> [DIRECTIONS FOR THIS TASK] A single count is required: the lines of the data below in which the word "print" occurs.

> [TASK INPUT]

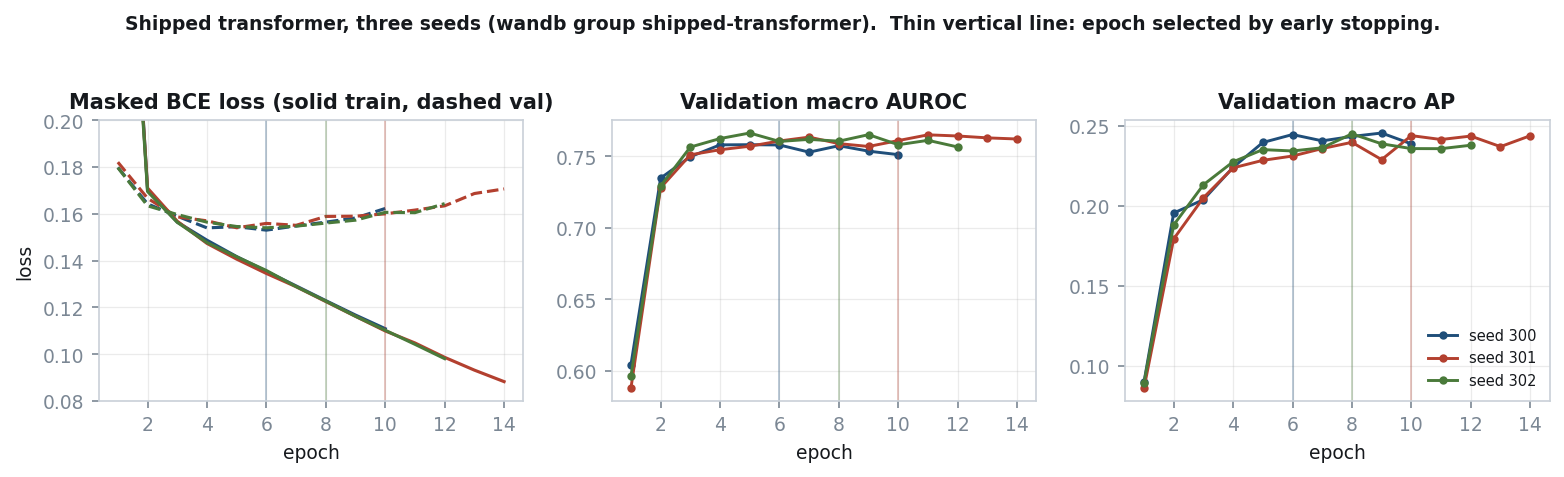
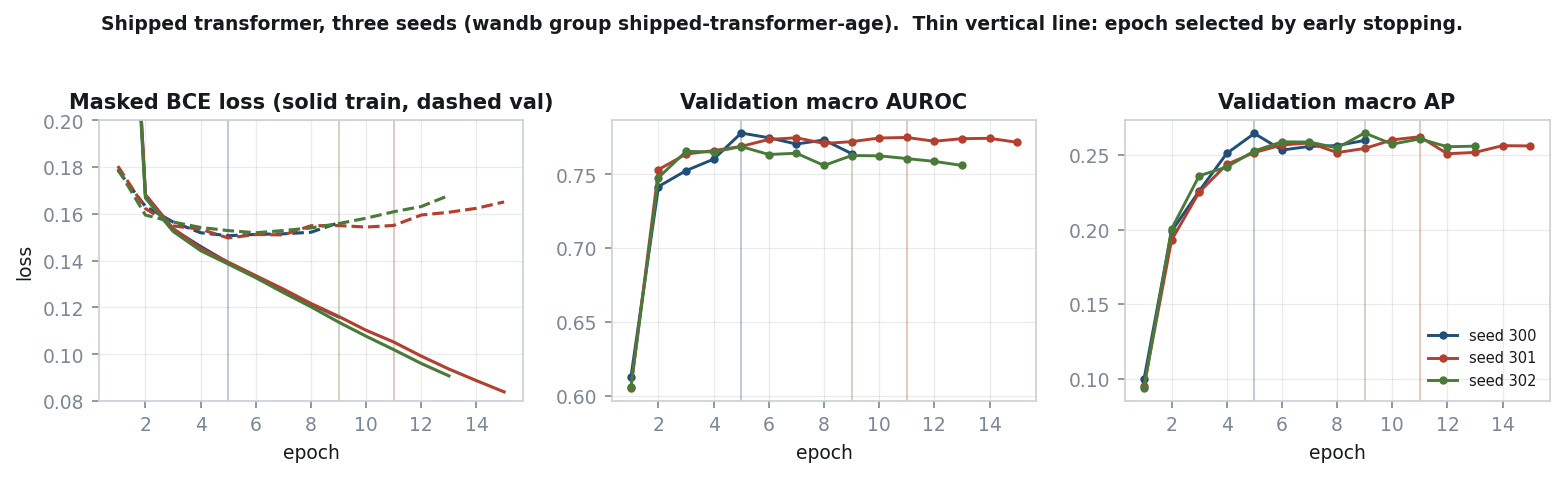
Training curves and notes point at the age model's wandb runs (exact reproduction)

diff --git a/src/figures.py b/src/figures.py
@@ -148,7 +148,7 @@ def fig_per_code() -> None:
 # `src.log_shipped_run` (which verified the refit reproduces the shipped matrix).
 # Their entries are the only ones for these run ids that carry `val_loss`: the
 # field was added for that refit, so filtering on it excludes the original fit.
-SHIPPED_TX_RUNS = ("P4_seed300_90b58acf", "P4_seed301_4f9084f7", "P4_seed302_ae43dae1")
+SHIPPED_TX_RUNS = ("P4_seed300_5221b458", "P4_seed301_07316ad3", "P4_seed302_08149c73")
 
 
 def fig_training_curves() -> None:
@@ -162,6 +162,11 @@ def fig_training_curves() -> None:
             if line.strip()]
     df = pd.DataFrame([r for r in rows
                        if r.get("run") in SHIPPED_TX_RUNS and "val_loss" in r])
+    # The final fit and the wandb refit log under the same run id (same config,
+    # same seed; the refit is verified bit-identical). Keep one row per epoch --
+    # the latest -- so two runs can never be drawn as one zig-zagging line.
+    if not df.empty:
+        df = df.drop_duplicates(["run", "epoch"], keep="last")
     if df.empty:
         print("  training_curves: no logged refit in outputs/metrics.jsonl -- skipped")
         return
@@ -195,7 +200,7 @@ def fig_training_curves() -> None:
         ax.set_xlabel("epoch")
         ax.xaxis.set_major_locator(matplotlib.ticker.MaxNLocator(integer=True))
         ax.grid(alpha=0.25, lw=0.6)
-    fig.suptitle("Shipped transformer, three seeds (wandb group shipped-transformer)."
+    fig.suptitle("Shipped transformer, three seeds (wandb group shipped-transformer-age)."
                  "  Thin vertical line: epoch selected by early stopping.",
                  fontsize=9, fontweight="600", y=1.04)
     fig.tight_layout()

==

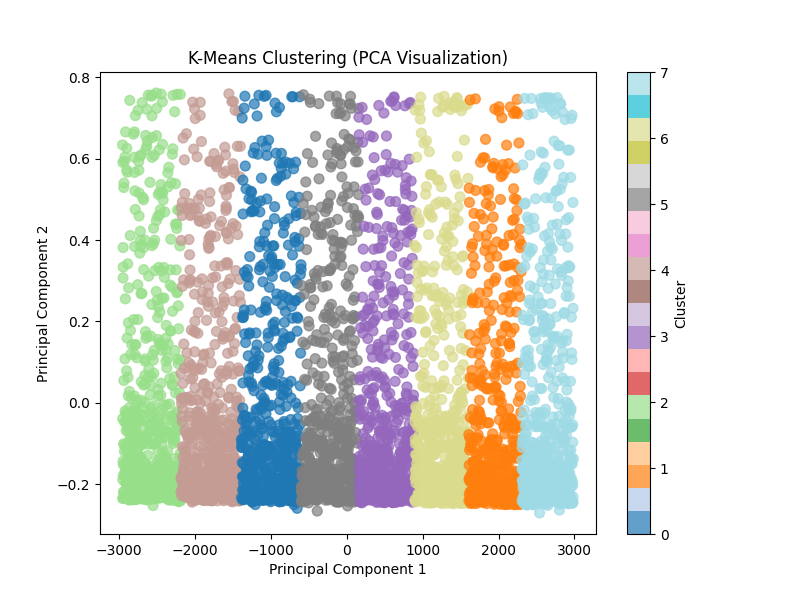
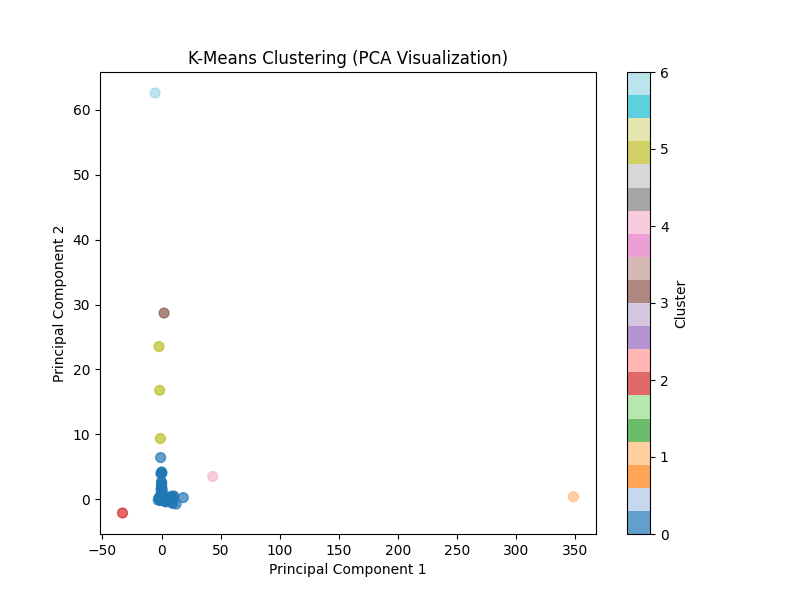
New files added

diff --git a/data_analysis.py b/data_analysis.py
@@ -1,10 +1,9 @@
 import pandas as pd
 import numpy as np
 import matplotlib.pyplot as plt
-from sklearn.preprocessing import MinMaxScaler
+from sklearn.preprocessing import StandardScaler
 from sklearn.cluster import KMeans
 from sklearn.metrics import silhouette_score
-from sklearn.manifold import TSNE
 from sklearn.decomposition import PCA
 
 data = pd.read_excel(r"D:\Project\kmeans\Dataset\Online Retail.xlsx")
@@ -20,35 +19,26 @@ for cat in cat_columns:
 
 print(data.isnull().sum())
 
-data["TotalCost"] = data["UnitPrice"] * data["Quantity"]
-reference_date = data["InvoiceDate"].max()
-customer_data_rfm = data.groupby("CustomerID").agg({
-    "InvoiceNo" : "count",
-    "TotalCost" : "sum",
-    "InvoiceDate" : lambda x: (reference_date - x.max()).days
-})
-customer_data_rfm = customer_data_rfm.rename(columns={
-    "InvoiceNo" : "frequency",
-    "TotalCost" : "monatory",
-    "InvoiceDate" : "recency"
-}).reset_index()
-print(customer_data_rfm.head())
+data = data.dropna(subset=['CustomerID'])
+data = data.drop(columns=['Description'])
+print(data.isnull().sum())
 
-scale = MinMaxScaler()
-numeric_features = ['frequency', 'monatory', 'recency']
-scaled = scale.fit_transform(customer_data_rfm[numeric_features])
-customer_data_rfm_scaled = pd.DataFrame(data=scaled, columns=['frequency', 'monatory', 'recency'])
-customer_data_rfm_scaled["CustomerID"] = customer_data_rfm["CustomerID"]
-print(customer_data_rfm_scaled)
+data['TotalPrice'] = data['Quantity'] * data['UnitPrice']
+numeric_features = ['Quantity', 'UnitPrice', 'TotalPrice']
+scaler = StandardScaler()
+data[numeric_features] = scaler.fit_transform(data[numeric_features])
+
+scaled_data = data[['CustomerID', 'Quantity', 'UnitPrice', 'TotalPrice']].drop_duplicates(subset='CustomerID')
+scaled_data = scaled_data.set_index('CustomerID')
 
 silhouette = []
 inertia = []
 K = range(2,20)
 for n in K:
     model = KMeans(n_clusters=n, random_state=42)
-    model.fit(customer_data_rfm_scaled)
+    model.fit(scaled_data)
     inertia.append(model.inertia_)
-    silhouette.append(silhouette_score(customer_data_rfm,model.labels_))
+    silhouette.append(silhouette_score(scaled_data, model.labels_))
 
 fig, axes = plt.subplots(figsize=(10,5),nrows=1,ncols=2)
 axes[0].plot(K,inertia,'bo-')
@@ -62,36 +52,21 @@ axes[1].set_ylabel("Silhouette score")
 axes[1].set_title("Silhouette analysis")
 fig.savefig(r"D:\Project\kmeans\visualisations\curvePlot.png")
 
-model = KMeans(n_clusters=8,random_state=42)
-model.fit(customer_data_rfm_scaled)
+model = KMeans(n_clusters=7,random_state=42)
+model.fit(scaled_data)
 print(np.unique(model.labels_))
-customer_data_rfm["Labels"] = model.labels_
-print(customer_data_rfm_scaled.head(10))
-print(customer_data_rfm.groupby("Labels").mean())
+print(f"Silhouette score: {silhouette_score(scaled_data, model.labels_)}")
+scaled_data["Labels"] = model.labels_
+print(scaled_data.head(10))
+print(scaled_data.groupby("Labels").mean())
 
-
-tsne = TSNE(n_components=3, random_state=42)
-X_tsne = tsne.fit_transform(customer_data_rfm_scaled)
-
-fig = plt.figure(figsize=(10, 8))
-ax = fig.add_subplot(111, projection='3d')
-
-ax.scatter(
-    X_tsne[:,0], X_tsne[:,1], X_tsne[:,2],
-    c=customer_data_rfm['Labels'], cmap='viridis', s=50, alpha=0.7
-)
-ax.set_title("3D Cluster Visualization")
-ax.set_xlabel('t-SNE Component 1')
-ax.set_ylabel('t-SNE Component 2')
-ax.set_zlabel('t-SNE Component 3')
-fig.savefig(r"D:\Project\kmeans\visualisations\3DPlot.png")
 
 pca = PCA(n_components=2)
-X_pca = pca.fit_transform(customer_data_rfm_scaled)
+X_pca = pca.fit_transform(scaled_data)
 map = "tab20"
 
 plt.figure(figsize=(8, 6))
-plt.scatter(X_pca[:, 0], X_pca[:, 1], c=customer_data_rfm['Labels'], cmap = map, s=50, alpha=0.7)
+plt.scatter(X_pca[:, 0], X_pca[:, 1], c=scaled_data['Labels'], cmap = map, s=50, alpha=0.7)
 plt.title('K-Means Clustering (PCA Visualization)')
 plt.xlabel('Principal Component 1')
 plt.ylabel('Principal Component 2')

==

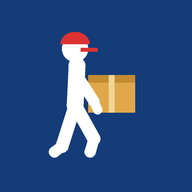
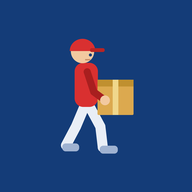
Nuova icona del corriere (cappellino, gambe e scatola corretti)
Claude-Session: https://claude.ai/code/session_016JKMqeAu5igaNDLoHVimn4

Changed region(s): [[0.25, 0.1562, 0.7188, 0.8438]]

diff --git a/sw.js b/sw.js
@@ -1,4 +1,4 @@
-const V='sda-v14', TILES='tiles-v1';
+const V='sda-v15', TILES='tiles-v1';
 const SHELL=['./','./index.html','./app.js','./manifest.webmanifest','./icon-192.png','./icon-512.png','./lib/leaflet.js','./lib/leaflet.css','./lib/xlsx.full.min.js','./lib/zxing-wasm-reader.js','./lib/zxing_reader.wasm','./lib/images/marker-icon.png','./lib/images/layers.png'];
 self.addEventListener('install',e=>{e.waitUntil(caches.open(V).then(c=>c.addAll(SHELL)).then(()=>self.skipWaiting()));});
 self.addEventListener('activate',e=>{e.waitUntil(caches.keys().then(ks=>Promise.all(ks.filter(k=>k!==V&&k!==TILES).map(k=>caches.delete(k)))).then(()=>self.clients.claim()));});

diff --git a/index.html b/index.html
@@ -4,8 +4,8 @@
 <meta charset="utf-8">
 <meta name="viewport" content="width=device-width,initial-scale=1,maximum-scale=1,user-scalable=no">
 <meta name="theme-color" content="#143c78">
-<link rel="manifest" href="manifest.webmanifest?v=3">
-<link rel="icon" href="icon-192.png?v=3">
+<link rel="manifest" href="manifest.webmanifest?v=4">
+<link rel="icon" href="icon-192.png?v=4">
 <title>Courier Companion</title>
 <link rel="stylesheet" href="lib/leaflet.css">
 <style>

> [TASK ANSWER] 11